- Experiments showed strong chemical reactions to nutrients used.
- A test for organic compounds in the soil proved negative.
Further searching will be required to resolve conflicting results offered by the Vikings. Only a positive, unambiguous result will be meaningful.
The inability of Viking to detect life may mean there was no life on Mars, or it may simply mean the experiments were designed incorrectly.
A continuing search. During the recent five decades, America, Russia, Europe and Japan have sent numerous spacecraft to scout the Red Planet – including NASA's widely-known Pathfinder lander of 1997. Many others will follow. Here's more information on past and future Mars probes:
PAST AND FUTURE EXPLORATIONS OF MARS »
Origins. NASA's Origins Program looks for answers to a pair of enduring human questions:
NASA puts it this way:
- Where do we come from?
- Are we alone?Knowing "where we come from" means understanding how the great chain of events unleashed after the Big Bang culminated in us and in everything we observe today. It is the story of our cosmic roots, told in terms of all that precedes us: the origin and development of galaxies, stars, planets, and the chemical conditions necessary to support life.

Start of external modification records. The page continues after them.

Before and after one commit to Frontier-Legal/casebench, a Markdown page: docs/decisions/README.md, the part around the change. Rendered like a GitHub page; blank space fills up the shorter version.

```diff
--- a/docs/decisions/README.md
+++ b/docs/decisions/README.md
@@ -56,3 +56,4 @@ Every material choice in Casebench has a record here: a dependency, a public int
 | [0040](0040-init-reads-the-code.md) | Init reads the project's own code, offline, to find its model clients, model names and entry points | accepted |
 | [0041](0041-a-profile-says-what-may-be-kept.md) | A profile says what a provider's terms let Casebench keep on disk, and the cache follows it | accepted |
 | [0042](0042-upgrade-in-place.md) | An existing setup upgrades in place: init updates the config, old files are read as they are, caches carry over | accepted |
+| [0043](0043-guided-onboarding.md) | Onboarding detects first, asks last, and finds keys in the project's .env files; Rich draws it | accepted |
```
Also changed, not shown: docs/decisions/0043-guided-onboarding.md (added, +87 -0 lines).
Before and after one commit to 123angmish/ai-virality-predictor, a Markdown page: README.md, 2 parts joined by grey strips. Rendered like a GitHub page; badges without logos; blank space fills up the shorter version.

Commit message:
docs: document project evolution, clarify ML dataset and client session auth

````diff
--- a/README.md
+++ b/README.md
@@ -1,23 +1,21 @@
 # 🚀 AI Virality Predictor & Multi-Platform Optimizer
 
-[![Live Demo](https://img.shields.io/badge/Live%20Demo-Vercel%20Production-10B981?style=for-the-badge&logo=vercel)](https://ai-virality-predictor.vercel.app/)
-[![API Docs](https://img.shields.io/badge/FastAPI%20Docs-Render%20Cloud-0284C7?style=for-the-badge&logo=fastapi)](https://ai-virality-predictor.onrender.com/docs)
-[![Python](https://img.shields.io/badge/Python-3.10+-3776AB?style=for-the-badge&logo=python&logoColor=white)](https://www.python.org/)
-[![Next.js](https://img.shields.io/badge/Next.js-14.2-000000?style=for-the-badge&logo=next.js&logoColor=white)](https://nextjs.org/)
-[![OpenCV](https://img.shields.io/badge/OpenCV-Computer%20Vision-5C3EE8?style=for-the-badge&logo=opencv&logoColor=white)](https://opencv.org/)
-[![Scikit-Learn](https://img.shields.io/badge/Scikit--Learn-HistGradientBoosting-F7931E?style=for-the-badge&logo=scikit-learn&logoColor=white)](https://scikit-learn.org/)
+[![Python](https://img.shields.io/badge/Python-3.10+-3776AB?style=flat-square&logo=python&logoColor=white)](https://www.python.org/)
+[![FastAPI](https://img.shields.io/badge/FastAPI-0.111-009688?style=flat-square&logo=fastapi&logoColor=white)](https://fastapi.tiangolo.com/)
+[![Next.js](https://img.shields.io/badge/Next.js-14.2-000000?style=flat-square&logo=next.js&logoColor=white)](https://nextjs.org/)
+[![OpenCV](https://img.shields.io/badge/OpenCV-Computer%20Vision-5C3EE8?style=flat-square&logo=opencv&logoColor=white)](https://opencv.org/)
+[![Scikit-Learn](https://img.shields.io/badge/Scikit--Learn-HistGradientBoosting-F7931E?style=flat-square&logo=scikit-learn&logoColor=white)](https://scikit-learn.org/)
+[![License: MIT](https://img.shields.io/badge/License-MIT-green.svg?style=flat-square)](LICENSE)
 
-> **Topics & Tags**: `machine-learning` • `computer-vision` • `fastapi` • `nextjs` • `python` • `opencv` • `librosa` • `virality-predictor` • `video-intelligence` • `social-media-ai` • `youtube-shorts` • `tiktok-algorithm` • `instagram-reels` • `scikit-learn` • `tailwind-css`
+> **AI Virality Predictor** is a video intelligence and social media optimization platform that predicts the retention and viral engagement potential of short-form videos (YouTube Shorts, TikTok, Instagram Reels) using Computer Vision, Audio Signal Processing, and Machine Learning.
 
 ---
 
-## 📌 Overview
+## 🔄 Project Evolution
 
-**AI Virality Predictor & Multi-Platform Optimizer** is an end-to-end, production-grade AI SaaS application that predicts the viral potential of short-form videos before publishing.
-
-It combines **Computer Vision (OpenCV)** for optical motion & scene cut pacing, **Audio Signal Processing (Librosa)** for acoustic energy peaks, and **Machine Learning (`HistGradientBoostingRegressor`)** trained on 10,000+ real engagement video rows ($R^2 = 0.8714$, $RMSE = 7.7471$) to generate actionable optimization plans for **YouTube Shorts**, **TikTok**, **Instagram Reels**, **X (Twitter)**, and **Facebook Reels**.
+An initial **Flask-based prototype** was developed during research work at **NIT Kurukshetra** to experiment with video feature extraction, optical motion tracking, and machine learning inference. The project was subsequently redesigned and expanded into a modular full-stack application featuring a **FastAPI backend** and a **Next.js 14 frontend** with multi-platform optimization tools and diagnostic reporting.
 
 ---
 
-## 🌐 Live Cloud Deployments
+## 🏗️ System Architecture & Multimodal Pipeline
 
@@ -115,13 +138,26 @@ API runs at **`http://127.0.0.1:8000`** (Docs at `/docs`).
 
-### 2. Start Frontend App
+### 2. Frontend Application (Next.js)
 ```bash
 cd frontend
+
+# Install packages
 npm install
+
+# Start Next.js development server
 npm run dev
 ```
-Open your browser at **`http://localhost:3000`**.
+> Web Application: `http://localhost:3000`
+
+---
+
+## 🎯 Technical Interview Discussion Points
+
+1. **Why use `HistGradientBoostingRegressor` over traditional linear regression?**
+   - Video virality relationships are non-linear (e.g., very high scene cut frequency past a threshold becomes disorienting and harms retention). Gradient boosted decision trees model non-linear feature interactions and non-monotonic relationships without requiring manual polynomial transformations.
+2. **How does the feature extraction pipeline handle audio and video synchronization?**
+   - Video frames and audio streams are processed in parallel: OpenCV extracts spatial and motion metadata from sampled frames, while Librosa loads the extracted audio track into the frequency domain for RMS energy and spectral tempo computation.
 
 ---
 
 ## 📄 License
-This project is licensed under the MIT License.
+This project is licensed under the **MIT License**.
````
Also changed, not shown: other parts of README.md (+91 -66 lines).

Knowing our uniqueness – "whether we're alone" in the cosmos – depends on our search for life-sustaining planets and on our understanding of its glorious diversity here on Earth. Only by seeing the innumerable possibilities on our home planet can we be sure that we'll recognize life if and when we find it somewhere else.
NASA's ORIGINS PROGRAM »
Learn more: Human Exploration of Mars:
There have been three stages of exploration so far
Probes fly by Mars taking pictures
Spacecraft fly into orbit above Mars
Landers and Rovers:
- Mariner 8-9
- Viking 1-2
- Mars Observer
- Mars Climate Orbiter
- Mars Global Surveyor
- Mars Global Surveyor home
- 2001 Mars Odyssey
- 2001 Mars Odyssey home
- Mars Express
- Mars Express home
- Mars Reconnaissance Orbiter 2005
- Mars Reconnaissance Orbiter home
Landers and rovers drop to the surface
- Space Today Online
- National Park Service
- Washington State
- US Army Training
- Princeton Univ
Ice: Mars Photo Galleries:
- Mars Sand Dunes Gallery
- Mars Dust Storms Gallery
- Mars Terrain Gallery
- Mars Polar Ice Caps Gallery
- Mars Volcanoes Gallery
- Mars Water Features Gallery
- Mars Craters Gallery
- Mars Canyons Gallery